Functional and effective connectivity methods are key to understanding how brain regions interplay to perform complex cognitive processes. Yet, most current connectivity methods summarise activity within brain regions to unidimensional measures, resulting in a loss of information. Only recently, new functional connectivity methods have been introduced that exploit multidimensional information, i.e. pattern-to-pattern relationships across regions. To date, these methods have mostly been applied to functional Magnetic Resonance Imaging (fMRI) data, and no method allows the estimation of vertex-to-vertex transformations with the temporal specificity of electro-/magnetoencephalography (EEG/MEG) data. The current thesis introduces novel multidimensional pattern-based connectivity methods for event-related EEG/MEG applications. I introduced time-lagged multidimensional pattern connectivity (TL-MDPC), nonlinear TL-MDPC (nTL-MDPC), and multivariate TL-MDPC (mvTL-MDPC), as novel bivariate and multivariate functional connectivity metrics for EEG/MEG research. They detect linear as well as nonlinear dependencies between patterns, through estimation vertex-to-vertex transformations, for pairs of brain regions and latencies. I evaluated my methods on simulated data as well as on an existing EEG/MEG dataset. Particularly, I asked: 1) whether multidimensional connectivity methods capture more information than unidimensional ones, 2) whether a nonlinear multidimensional connectivity method captures more and different information than its linear counterpart, and 3) whether moving from a bivariate multidimensional connectivity method towards its multivariate version yields more realistic results.
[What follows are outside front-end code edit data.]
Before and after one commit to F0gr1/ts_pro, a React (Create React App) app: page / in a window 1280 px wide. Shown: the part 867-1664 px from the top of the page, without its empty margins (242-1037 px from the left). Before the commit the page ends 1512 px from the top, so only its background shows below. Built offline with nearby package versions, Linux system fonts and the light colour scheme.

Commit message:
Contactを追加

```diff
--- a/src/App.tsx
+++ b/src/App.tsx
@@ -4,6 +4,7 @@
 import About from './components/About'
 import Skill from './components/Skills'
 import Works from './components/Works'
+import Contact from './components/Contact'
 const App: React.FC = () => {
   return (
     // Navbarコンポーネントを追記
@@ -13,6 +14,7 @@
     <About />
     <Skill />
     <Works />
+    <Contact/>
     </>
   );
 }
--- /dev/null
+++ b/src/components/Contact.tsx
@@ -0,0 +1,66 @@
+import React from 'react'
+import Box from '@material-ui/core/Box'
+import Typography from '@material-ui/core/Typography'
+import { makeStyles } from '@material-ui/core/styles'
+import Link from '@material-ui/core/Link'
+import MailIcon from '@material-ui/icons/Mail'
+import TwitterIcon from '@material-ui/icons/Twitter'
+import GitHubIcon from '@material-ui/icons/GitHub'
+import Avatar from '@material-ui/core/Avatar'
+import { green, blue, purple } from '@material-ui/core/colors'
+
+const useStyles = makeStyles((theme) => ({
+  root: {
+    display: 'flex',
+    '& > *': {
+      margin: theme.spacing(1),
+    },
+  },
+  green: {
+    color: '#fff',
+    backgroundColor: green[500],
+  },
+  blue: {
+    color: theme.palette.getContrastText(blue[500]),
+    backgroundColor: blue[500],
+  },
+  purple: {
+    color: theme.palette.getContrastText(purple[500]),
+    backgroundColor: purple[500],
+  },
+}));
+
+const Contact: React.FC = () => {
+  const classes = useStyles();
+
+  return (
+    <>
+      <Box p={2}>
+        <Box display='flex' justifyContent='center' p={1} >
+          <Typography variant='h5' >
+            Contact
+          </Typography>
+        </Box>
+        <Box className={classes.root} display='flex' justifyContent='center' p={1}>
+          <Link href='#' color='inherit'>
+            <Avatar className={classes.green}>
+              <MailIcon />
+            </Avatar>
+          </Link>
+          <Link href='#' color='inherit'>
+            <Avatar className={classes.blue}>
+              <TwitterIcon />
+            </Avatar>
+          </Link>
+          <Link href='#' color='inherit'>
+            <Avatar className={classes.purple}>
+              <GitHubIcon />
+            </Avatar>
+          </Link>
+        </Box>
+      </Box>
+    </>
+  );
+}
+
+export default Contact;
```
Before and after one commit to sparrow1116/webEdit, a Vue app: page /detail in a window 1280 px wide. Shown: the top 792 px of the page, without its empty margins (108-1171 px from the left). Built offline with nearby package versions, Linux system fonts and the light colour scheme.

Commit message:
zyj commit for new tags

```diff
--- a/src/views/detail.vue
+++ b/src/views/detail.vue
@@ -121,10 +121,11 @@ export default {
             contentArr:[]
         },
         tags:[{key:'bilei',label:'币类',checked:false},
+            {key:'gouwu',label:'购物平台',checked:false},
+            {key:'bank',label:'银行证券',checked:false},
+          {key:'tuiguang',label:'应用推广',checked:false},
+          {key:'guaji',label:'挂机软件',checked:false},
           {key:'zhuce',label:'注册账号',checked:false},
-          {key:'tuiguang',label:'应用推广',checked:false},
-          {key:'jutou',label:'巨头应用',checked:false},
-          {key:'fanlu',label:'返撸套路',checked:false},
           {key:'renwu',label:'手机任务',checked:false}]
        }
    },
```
In numerical simulations I could show that: 1) none of my novel methods are prone to producing false positives for independent random patterns, 2) TL-MDPC captures both unidimensional and multidimensional connectivity, and performs better than its unidimensional version in the case of multidimensional effects, 3) nTL-MDPC captures both linear and nonlinear dependencies, and performs slightly better than its linear version when nonlinear dependencies exist, 4) mvTL-MDPC produces more realistic results than its bivariate version, TL-MDPC.

I used my new methods to gain novel insights into the brain semantic network. In order to do so, I compared two semantic visual word processing tasks, varying the depth of semantic processing of words by contrasting a semantic decision (SD) and a lexical decision (LD) task. I used both conventional unidimensional approaches, including evoked responses and coherence, as well as my novel multidimensional connectivity methods, and found 1) my multidimensional methods provide a more complete picture of the brain dynamics compared to coherence and another unidimensional connectivity method, by producing richer connectivity among ROIs, 2) four semantic regions, lATL, rATL, PTC, and IFG, showed rich connectivity with each other, 3) lATL and rATL showed strong connectivity throughout using all unidimensional and multidimensional connectivity methods, confirming the essential role of a bilateral ATL hub for semantic representation, and finally 4) I did not find a key semantic role for AG.

Importantly, to deal with the limited spatial resolution issue of EEG/MEG, I proposed a novel spatial subsampling method to select the most informative vertices within each ROI’s patterns, based on a k-means clustering algorithm. I also provided a quantitative assessment of homogeneous and non-homogeneous leakage among my ROIs.

In summary, this thesis proposes novel connectivity methods for exploiting the multidimensional information of EEG/MEG patterns and demonstrates their usefulness for the investigation of the brain semantic network. My key findings support the principles of the Controlled Semantic Cognition (CSC) framework, and highlight the usefulness and advantages of multidimensional connectivity methods for cognitive neuroscience.





Hauk, Olaf


ATLs, EEG/MEG, Multidimensional connectivity, the brain semantic network


Doctor of Philosophy (PhD)

Awarding Institution

University of Cambridge
Cambridge Trust